(Beginning of Records to process)
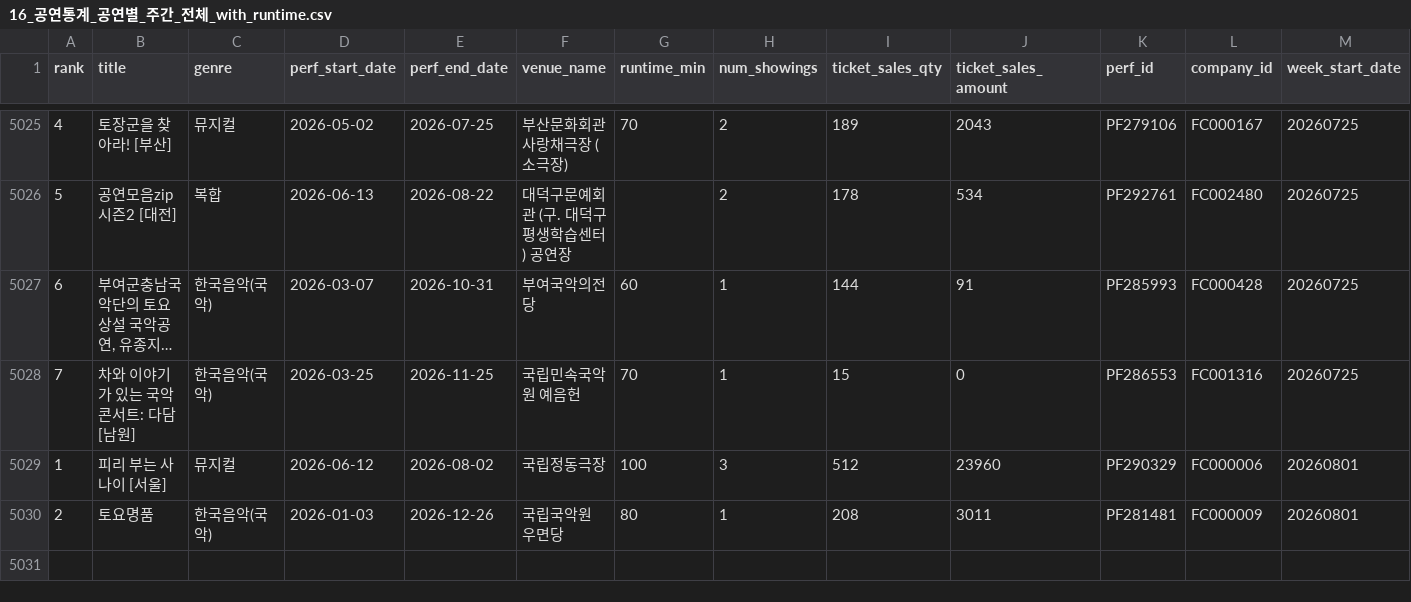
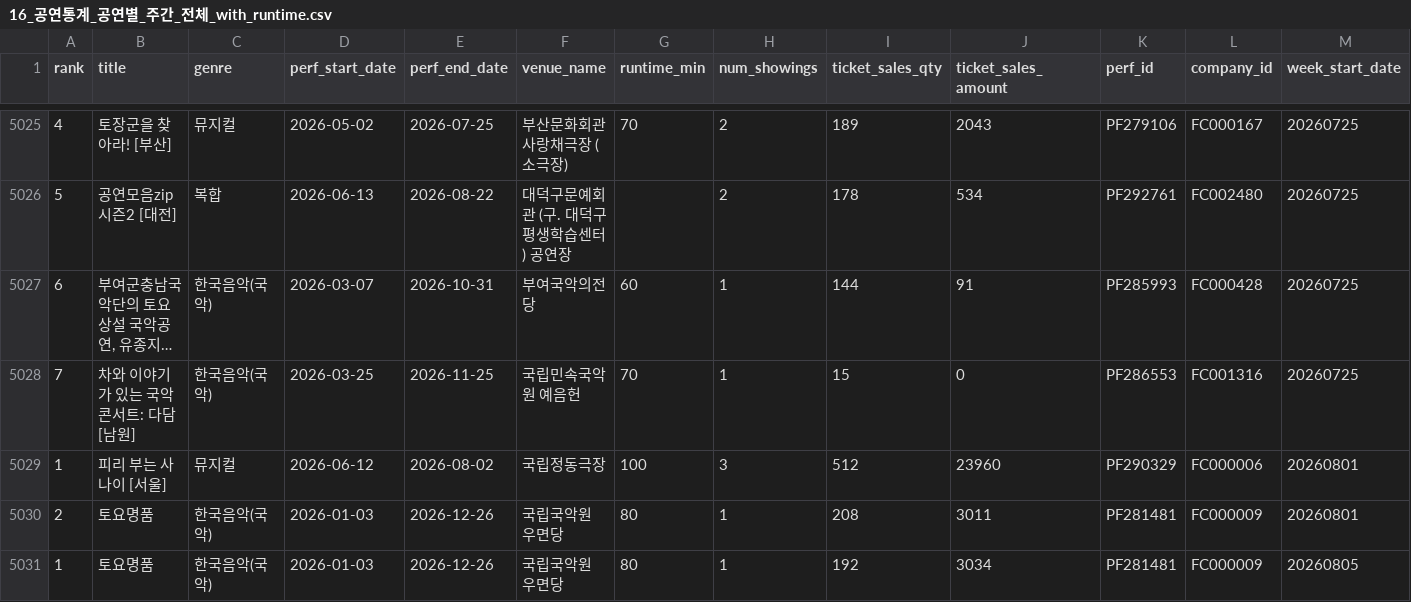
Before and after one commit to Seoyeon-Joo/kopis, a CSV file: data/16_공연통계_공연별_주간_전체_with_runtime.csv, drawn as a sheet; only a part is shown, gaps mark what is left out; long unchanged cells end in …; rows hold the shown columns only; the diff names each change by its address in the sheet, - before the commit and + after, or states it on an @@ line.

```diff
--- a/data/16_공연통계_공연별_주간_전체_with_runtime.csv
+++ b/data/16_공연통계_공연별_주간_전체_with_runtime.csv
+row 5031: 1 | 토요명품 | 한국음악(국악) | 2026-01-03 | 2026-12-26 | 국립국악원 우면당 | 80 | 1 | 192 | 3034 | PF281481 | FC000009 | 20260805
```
(End of Records to process)
A verbatim copy of the data, pictures removed, is the expected result.

* Written reply:
Before and after one commit to Seoyeon-Joo/kopis, a CSV file: data/16_공연통계_공연별_주간_전체_with_runtime.csv, drawn as a sheet; only a part is shown, gaps mark what is left out; long unchanged cells end in …; rows hold the shown columns only; the diff names each change by its address in the sheet, - before the commit and + after, or states it on an @@ line.

```diff
--- a/data/16_공연통계_공연별_주간_전체_with_runtime.csv
+++ b/data/16_공연통계_공연별_주간_전체_with_runtime.csv
+row 5031: 1 | 토요명품 | 한국음악(국악) | 2026-01-03 | 2026-12-26 | 국립국악원 우면당 | 80 | 1 | 192 | 3034 | PF281481 | FC000009 | 20260805
```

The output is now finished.